TRY IT → Copy out each line of the data below in which the string "github" appears.

Edit difference data

============

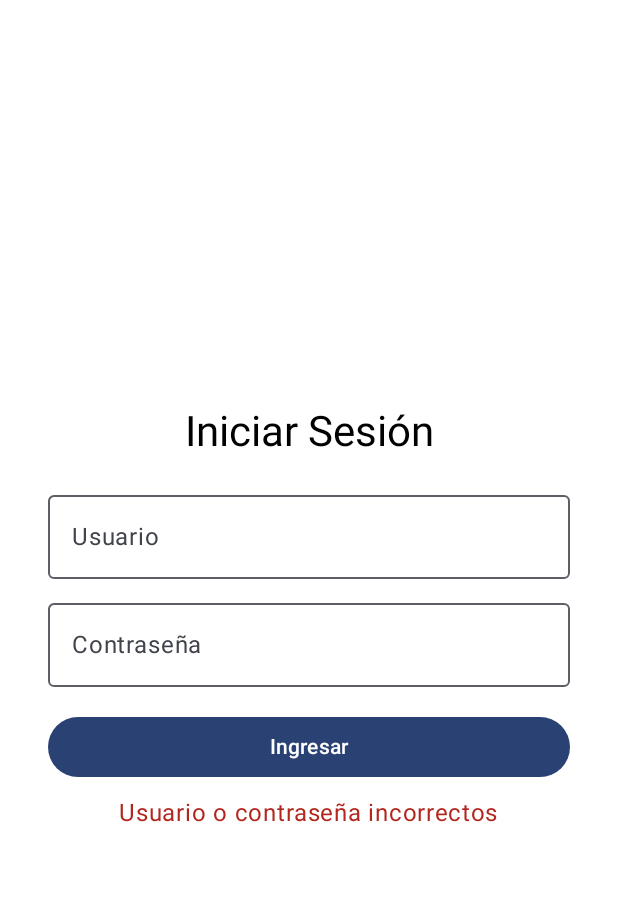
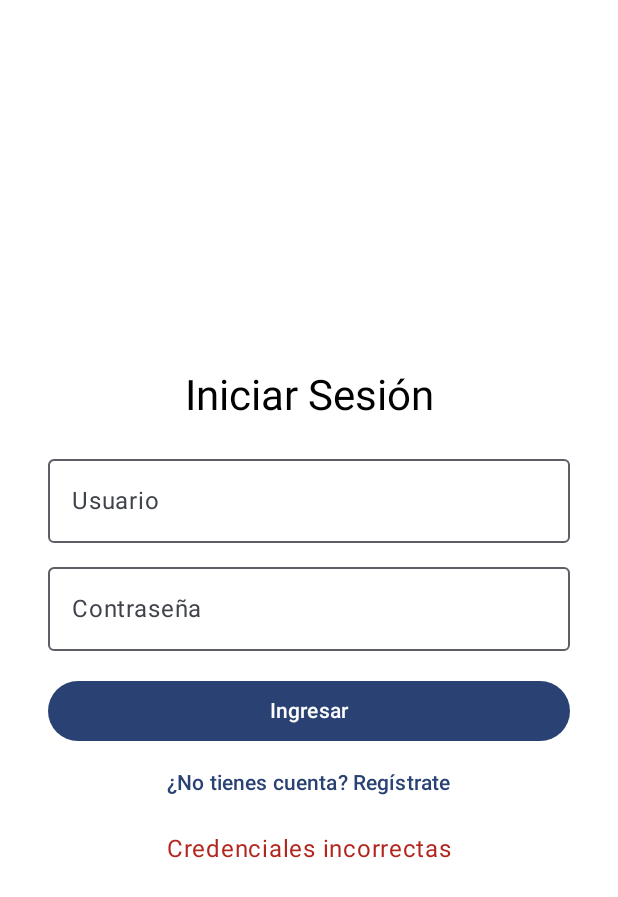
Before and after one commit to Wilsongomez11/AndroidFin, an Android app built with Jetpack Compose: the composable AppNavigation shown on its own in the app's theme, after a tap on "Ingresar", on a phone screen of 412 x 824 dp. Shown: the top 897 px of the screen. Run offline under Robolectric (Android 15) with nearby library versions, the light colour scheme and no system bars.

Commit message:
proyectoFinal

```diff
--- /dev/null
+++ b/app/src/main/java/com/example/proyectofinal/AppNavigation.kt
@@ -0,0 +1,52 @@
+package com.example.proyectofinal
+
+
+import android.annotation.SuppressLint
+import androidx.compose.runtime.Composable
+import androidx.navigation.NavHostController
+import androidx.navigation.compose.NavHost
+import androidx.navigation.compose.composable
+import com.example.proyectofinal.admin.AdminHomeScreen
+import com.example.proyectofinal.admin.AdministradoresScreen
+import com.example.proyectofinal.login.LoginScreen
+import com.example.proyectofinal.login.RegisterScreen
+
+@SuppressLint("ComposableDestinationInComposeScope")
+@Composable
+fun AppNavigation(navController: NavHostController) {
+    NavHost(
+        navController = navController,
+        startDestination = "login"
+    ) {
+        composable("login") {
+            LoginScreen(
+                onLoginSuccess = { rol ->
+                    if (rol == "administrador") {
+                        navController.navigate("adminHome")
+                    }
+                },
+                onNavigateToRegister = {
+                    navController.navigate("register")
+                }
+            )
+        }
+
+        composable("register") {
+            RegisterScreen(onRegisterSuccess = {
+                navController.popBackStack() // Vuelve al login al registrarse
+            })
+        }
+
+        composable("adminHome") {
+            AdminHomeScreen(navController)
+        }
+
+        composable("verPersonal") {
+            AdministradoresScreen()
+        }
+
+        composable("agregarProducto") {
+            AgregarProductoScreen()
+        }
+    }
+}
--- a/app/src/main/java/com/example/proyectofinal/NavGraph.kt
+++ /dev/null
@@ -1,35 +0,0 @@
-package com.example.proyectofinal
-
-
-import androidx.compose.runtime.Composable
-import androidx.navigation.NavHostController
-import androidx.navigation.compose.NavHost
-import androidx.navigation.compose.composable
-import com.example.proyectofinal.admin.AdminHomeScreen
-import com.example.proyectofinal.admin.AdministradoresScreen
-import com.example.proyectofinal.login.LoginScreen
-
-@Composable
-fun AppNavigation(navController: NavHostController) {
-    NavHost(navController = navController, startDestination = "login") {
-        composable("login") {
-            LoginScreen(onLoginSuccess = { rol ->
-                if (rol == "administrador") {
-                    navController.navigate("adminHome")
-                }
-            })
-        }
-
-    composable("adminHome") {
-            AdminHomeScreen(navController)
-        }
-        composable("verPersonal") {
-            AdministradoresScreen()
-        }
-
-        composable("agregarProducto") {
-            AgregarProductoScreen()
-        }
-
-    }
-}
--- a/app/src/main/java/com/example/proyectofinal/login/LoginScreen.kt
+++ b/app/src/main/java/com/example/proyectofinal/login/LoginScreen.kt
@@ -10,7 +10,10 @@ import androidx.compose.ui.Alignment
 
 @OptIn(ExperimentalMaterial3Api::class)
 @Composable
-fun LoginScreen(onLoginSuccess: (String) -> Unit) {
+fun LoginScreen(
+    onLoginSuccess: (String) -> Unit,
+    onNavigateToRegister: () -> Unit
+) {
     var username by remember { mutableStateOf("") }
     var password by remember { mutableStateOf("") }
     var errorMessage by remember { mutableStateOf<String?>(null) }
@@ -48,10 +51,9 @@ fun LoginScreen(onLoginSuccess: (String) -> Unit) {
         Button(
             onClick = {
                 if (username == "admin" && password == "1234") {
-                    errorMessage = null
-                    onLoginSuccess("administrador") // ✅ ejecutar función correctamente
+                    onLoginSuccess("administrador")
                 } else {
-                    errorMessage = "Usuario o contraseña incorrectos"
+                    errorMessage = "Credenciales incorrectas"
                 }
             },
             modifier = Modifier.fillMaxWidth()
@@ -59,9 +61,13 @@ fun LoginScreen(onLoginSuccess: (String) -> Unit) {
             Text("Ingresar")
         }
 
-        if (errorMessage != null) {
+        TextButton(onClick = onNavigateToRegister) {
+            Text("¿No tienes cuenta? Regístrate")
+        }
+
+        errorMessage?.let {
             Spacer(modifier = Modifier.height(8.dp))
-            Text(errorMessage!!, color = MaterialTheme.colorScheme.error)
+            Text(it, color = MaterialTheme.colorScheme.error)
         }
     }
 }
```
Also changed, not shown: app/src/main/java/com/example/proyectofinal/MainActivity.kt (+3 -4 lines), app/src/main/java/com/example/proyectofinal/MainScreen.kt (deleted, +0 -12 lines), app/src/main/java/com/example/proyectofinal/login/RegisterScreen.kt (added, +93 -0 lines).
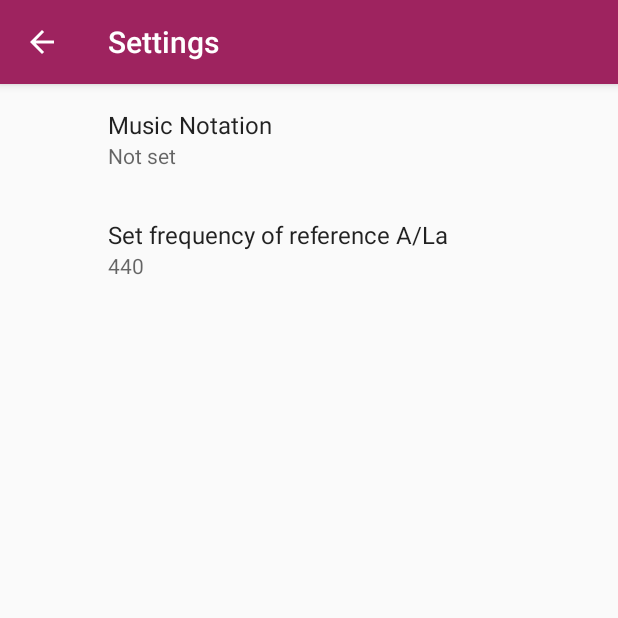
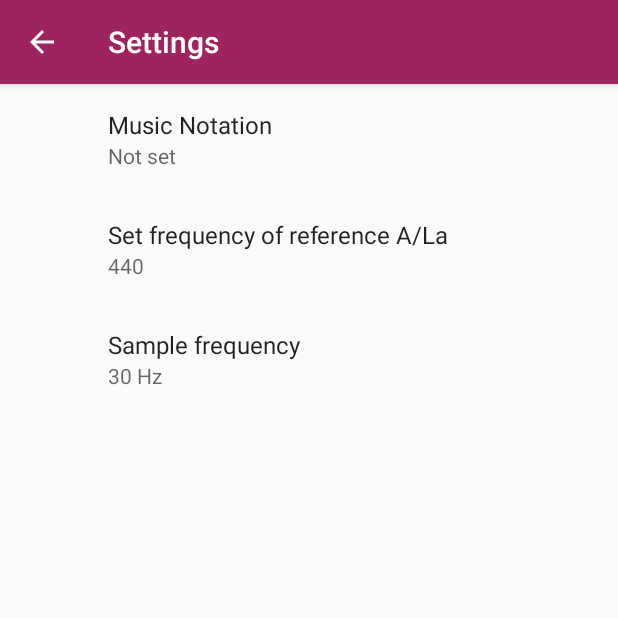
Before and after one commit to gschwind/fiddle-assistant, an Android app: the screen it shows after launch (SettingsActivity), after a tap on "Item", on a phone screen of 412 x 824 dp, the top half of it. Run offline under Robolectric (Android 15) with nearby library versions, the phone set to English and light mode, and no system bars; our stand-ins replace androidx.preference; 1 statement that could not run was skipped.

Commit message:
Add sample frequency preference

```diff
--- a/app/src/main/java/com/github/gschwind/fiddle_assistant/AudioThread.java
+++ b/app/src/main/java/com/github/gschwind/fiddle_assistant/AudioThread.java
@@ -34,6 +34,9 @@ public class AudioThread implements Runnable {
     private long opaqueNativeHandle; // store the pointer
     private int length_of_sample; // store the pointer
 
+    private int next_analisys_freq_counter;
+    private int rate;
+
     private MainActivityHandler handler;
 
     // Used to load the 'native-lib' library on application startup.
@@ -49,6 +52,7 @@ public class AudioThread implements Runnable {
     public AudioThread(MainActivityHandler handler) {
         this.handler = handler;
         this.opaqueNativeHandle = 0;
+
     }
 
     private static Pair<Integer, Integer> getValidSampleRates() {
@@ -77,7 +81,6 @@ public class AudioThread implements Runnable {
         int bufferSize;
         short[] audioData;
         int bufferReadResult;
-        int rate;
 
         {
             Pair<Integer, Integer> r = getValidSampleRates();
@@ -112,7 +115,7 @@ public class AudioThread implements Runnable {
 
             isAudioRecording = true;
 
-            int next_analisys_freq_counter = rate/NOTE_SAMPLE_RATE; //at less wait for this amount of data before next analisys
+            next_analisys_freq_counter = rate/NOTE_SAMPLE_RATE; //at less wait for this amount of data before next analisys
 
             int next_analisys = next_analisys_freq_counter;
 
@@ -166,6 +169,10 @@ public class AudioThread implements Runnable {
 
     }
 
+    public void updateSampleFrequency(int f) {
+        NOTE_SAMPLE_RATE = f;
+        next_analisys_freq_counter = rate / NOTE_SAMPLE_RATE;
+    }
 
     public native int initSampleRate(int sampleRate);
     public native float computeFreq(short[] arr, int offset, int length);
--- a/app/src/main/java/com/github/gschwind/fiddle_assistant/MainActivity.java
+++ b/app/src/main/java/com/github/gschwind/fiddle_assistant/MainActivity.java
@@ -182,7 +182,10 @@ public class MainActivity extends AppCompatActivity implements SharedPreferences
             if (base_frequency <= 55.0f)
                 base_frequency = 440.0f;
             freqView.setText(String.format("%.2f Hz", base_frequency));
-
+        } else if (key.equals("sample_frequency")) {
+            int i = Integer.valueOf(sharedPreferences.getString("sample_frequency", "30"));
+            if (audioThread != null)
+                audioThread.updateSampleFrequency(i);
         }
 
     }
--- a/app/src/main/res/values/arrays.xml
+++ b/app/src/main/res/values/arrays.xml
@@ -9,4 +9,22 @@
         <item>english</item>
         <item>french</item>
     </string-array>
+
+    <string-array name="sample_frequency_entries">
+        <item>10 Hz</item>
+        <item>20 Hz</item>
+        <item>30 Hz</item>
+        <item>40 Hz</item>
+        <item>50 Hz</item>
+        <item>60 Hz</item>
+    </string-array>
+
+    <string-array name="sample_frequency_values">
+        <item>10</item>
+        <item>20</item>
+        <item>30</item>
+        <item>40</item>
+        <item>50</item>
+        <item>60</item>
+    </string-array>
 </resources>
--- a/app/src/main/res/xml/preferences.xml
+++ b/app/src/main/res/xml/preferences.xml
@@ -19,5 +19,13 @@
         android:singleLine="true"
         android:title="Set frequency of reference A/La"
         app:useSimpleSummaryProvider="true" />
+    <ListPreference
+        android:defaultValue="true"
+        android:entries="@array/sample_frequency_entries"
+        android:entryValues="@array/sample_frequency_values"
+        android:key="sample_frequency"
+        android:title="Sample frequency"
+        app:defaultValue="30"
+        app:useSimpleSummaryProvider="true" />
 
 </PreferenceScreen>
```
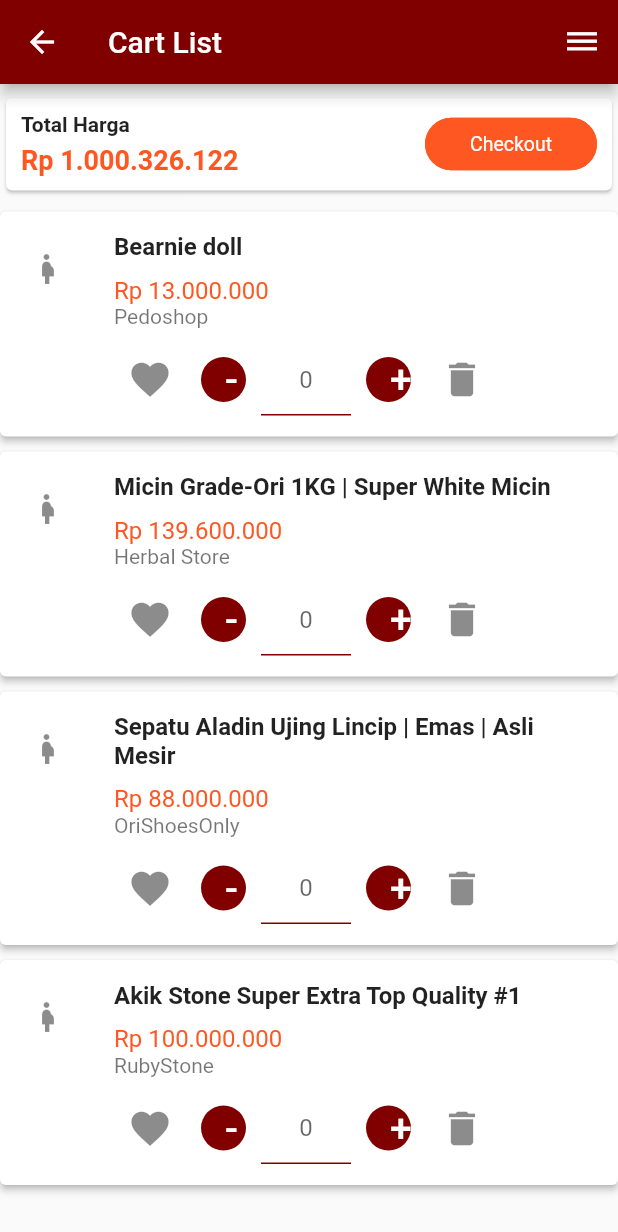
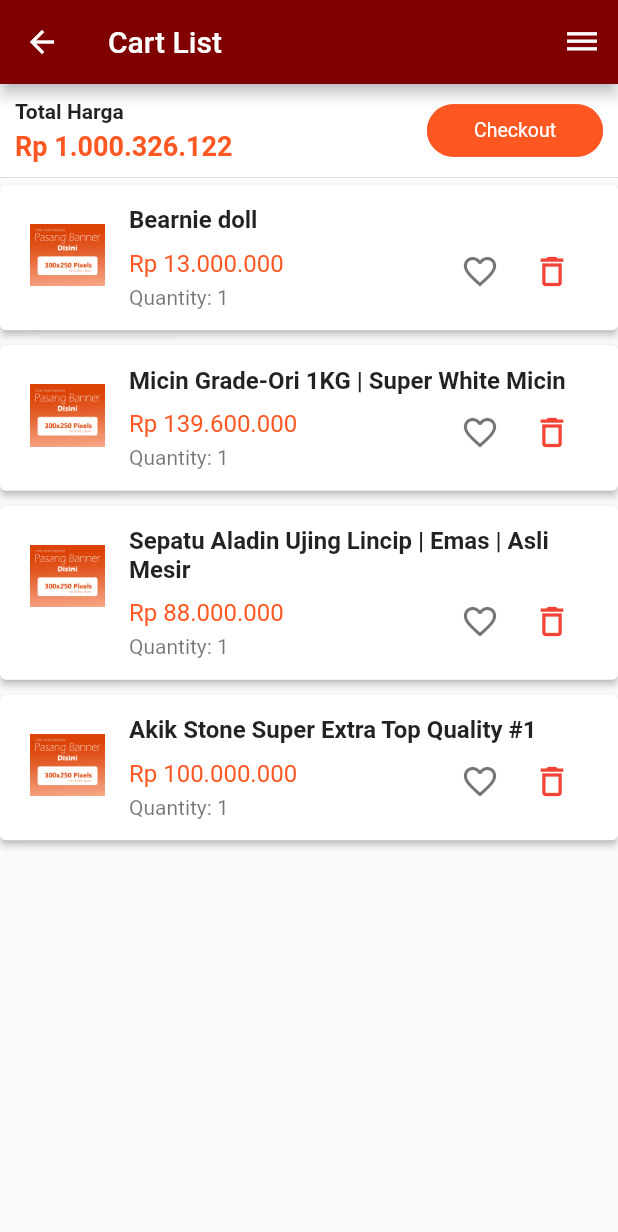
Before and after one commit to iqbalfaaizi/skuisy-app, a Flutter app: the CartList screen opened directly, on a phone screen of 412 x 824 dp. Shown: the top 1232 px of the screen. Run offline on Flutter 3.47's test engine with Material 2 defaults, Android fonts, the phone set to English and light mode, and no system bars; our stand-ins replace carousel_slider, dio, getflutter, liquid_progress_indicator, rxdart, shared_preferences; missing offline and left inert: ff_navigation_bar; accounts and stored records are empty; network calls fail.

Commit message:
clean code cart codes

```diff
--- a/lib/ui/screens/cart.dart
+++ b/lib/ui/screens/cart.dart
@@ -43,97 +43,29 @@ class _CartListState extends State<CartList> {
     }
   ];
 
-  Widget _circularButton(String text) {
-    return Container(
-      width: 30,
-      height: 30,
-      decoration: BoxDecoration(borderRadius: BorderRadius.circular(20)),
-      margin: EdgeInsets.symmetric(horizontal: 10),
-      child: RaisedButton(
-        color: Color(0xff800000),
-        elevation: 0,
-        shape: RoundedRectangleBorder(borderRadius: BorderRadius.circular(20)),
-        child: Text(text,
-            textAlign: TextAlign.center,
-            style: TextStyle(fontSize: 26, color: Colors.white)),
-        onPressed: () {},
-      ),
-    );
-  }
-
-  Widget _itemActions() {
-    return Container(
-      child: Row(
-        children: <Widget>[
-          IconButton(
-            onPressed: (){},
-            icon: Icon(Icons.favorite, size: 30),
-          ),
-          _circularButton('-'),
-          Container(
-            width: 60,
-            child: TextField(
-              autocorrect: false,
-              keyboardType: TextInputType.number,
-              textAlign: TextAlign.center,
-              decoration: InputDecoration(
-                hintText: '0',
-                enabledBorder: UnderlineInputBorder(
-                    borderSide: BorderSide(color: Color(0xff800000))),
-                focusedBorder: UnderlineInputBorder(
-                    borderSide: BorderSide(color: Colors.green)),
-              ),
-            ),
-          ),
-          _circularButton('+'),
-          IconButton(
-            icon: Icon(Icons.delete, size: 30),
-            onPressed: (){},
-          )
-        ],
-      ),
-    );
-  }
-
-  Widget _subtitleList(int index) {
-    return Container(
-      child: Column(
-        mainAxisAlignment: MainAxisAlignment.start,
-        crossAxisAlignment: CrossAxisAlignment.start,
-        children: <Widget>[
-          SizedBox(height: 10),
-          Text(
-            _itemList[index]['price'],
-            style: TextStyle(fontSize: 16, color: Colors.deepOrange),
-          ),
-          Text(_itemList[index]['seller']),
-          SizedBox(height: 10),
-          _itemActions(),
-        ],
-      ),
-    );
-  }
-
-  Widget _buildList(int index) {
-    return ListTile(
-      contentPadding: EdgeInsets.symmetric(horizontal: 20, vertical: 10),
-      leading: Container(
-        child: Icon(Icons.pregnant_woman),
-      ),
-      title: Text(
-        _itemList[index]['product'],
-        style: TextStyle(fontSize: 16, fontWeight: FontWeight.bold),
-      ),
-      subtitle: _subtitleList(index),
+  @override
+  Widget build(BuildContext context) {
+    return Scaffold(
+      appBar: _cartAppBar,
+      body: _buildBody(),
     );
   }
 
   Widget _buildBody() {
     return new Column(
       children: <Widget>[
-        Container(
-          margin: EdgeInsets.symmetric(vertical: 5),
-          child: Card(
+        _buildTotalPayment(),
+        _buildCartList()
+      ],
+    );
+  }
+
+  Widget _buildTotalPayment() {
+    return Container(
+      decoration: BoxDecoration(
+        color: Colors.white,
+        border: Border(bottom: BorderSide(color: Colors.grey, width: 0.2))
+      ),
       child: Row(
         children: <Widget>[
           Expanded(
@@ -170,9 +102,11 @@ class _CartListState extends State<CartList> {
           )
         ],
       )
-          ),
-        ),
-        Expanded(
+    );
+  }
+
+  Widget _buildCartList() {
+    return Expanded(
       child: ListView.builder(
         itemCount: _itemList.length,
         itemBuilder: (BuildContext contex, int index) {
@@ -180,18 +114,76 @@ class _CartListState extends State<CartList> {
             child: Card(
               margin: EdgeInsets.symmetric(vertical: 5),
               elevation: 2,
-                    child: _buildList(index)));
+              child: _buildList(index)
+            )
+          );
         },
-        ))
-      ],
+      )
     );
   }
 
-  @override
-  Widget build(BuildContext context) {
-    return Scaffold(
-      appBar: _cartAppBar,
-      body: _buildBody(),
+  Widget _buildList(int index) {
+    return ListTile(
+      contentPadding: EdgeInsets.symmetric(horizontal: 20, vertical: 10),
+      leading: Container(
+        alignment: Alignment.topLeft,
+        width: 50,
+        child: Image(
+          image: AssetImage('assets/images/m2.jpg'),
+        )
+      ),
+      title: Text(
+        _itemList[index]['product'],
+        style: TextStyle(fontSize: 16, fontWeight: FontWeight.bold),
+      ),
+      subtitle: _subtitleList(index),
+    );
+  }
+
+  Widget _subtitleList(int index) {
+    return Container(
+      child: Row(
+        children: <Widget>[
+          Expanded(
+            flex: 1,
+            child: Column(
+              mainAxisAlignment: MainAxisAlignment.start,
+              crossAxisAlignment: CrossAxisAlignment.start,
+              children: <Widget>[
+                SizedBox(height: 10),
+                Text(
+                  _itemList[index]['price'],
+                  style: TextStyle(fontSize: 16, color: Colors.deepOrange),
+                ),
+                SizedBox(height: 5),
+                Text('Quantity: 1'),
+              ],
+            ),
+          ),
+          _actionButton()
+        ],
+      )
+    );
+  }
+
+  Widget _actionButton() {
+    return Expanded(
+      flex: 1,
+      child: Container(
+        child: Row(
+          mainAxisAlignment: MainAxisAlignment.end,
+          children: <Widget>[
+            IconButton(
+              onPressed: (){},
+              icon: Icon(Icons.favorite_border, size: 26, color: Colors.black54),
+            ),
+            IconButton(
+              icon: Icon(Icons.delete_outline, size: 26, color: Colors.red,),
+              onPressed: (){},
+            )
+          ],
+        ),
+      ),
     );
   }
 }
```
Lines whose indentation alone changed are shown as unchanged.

============

TASK RESULT →
--- a/app/src/main/java/com/github/gschwind/fiddle_assistant/AudioThread.java
+++ b/app/src/main/java/com/github/gschwind/fiddle_assistant/AudioThread.java
--- a/app/src/main/java/com/github/gschwind/fiddle_assistant/MainActivity.java
+++ b/app/src/main/java/com/github/gschwind/fiddle_assistant/MainActivity.java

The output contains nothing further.